Families: If they didn't exist, novelists would certainly have to invent them. All the grand themes of life -- love and hate, duty and selfhood, community and individuality, sacrifice and selfishness -- have played out on the familial stage throughout the ages, yet each family's iteration is uniquely its own. We see this clearly in two recent novels, "Solace" and "Jerusalem Maiden."
"Solace," the first novel by playwright Belinda McKeon, is a moving, contemporary portrayal of the age-old theme of generational conflict. Tom Casey is a small farmer in the Irish Midlands, a taciturn man whose family has worked the land for generations. His only son, Mark, is a graduate student in literature, sporadically writing a dissertation on Maria Edgeworth, a 19th-century novelist who lived on an estate not far from the Casey lands.

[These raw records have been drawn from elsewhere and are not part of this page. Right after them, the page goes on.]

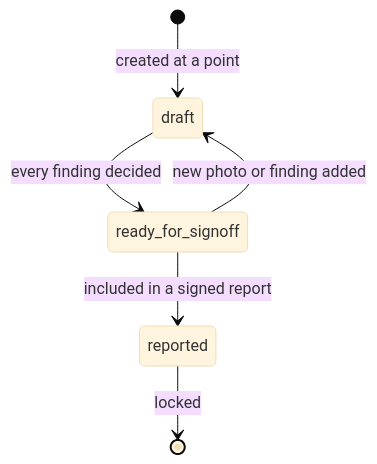
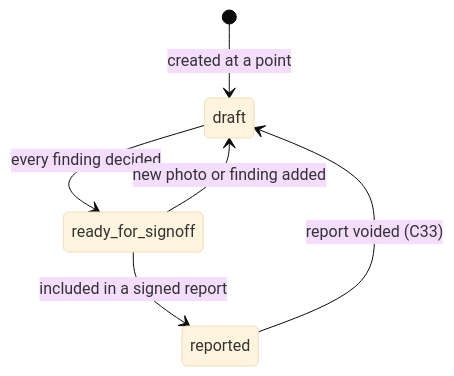
The fourth of 5 diagrams in docs/domain-model.md (Muddyscode/Anode), drawn with Mermaid (base theme) before and after one commit. The commit also changed other lines of this file and 2 other files, not shown here.

````diff
--- a/docs/domain-model.md
+++ b/docs/domain-model.md
@@ -592,8 +643,8 @@
 ```mermaid
 stateDiagram-v2
     [*] --> draft: created at a point
     draft --> ready_for_signoff: every finding decided
     ready_for_signoff --> draft: new photo or finding added
     ready_for_signoff --> reported: included in a signed report
-    reported --> [*]: locked
+    reported --> draft: report voided (C33)
 ```
````
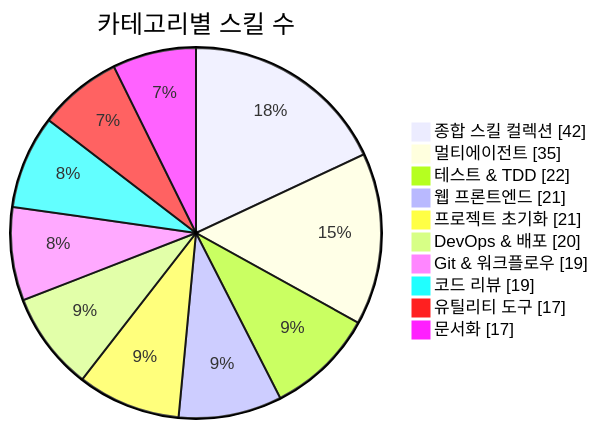
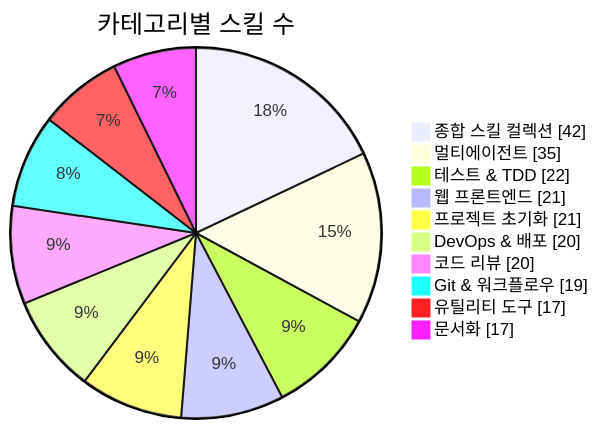
The first of 3 diagrams in README.md (J-nowcow/awesome-korean-agent-skills), drawn with Mermaid before and after one commit. The commit also changed other lines of this file and 4 other files, not shown here.

````diff
--- a/README.md
+++ b/README.md
@@ -176,14 +176,14 @@
 ```mermaid
 pie showData
     title 카테고리별 스킬 수
     "종합 스킬 컬렉션" : 42
     "멀티에이전트" : 35
     "테스트 & TDD" : 22
     "웹 프론트엔드" : 21
     "프로젝트 초기화" : 21
     "DevOps & 배포" : 20
+    "코드 리뷰" : 20
     "Git & 워크플로우" : 19
-    "코드 리뷰" : 19
     "유틸리티 도구" : 17
     "문서화" : 17
 ```
````
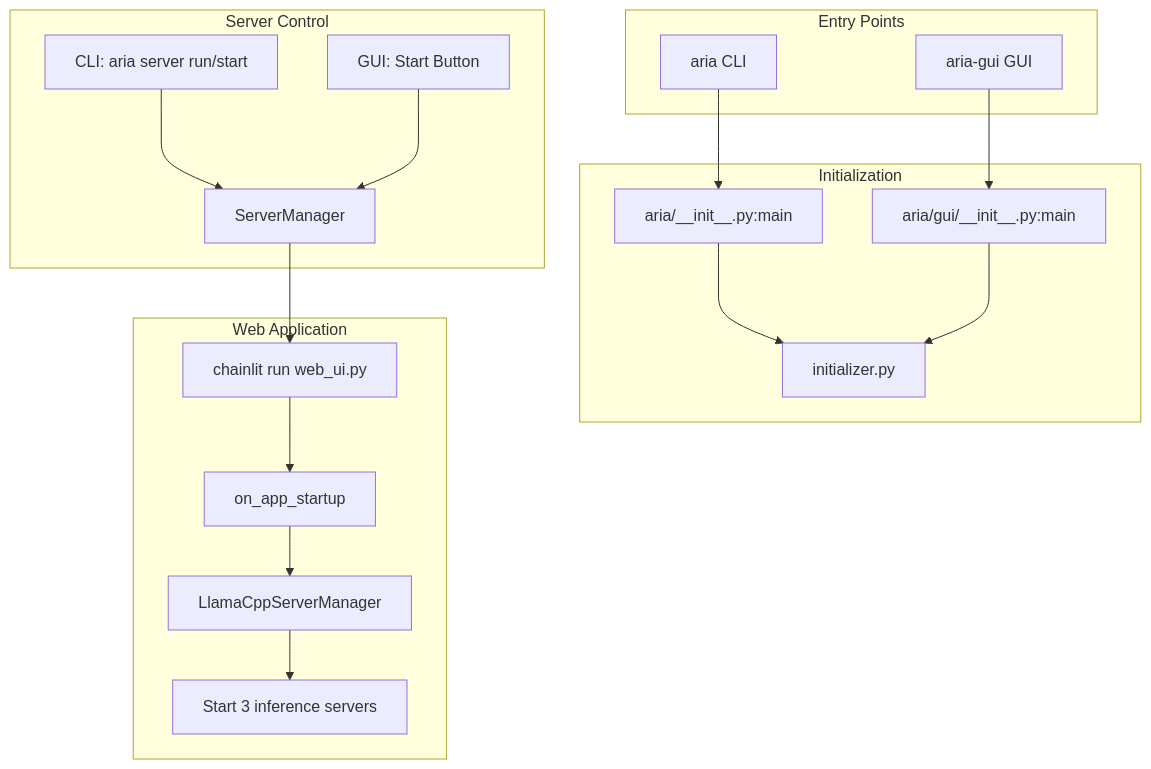
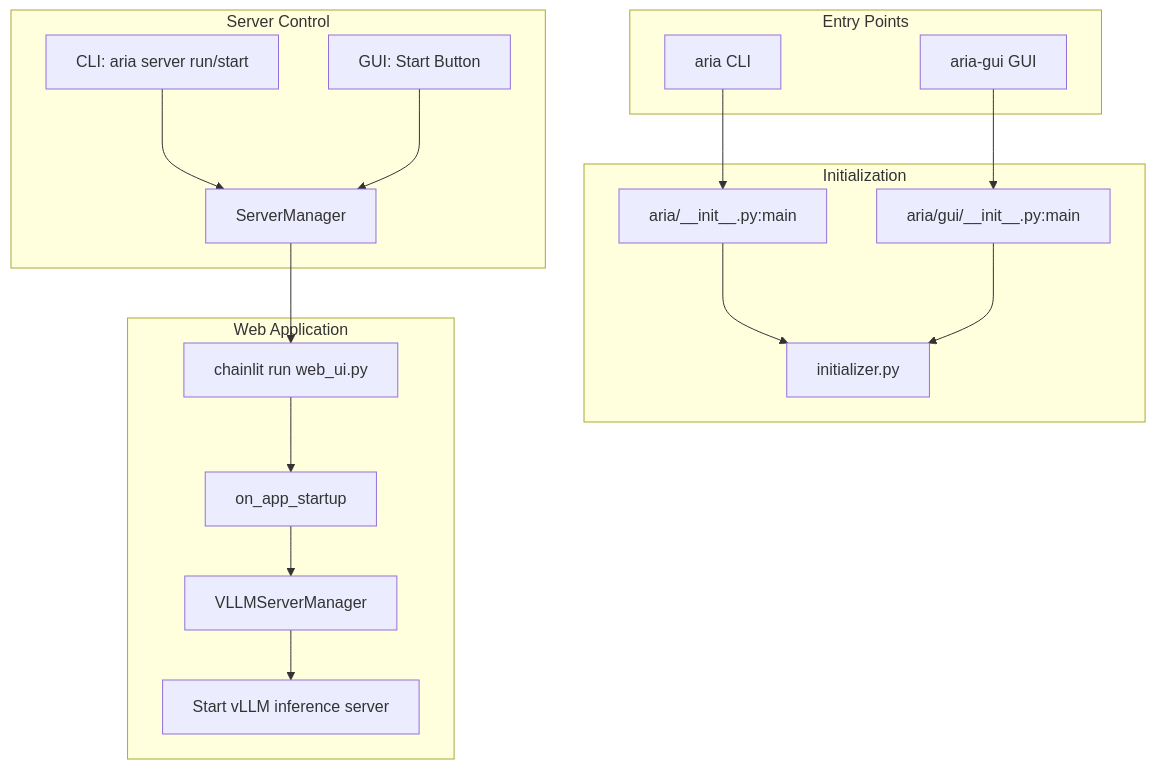
One commit to malvavisc0/aria changed the third of 3 diagrams in docs/startup-guide.md. Above: the diagram before and after it, drawn with Mermaid. The commit also changed other lines of this file and 5 other files, not shown here.

````diff
--- a/docs/startup-guide.md
+++ b/docs/startup-guide.md
@@ -245,37 +246,37 @@
 ```mermaid
 flowchart TD
     subgraph Entry Points
         A[aria CLI]
         B[aria-gui GUI]
     end
     
     subgraph Initialization
         C[aria/__init__.py:main]
         D[aria/gui/__init__.py:main]
         E[initializer.py]
     end
     
     subgraph Server Control
         F[CLI: aria server run/start]
         G[GUI: Start Button]
         H[ServerManager]
     end
     
     subgraph Web Application
         I[chainlit run web_ui.py]
         J[on_app_startup]
-        K[LlamaCppServerManager]
-        L[Start 3 inference servers]
+        K[VLLMServerManager]
+        L[Start vLLM inference server]
     end
     
     A --> C
     B --> D
     C --> E
     D --> E
     F --> H
     G --> H
     H --> I
     I --> J
     J --> K
     K --> L
 ```
````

Mark, more self-reflective than his father, recognizes that to his parents, his doctoral work is "something alien, unfathomable ... a degree beyond a degree, an essay that would take years of their son's life, that would turn him, at the end of it all, into something just as alien and unfathomable; a university lecturer, a writer of books without storylines, papers without news."
It's a deft, clever description, and "Solace" abounds in them. When Mark meets and courts Joanne Lynch, an apprentice lawyer whose sketchy-dealing father has earned lifelong enmity with Mark's father, the pages sparkle with the self-conscious performances of a fledgling relationship, and all parents will remember those early days with a newborn when "everything shrinks to this pinprick," and "all awareness of a world outside ... came to seem like a rumor they both remembered hearing."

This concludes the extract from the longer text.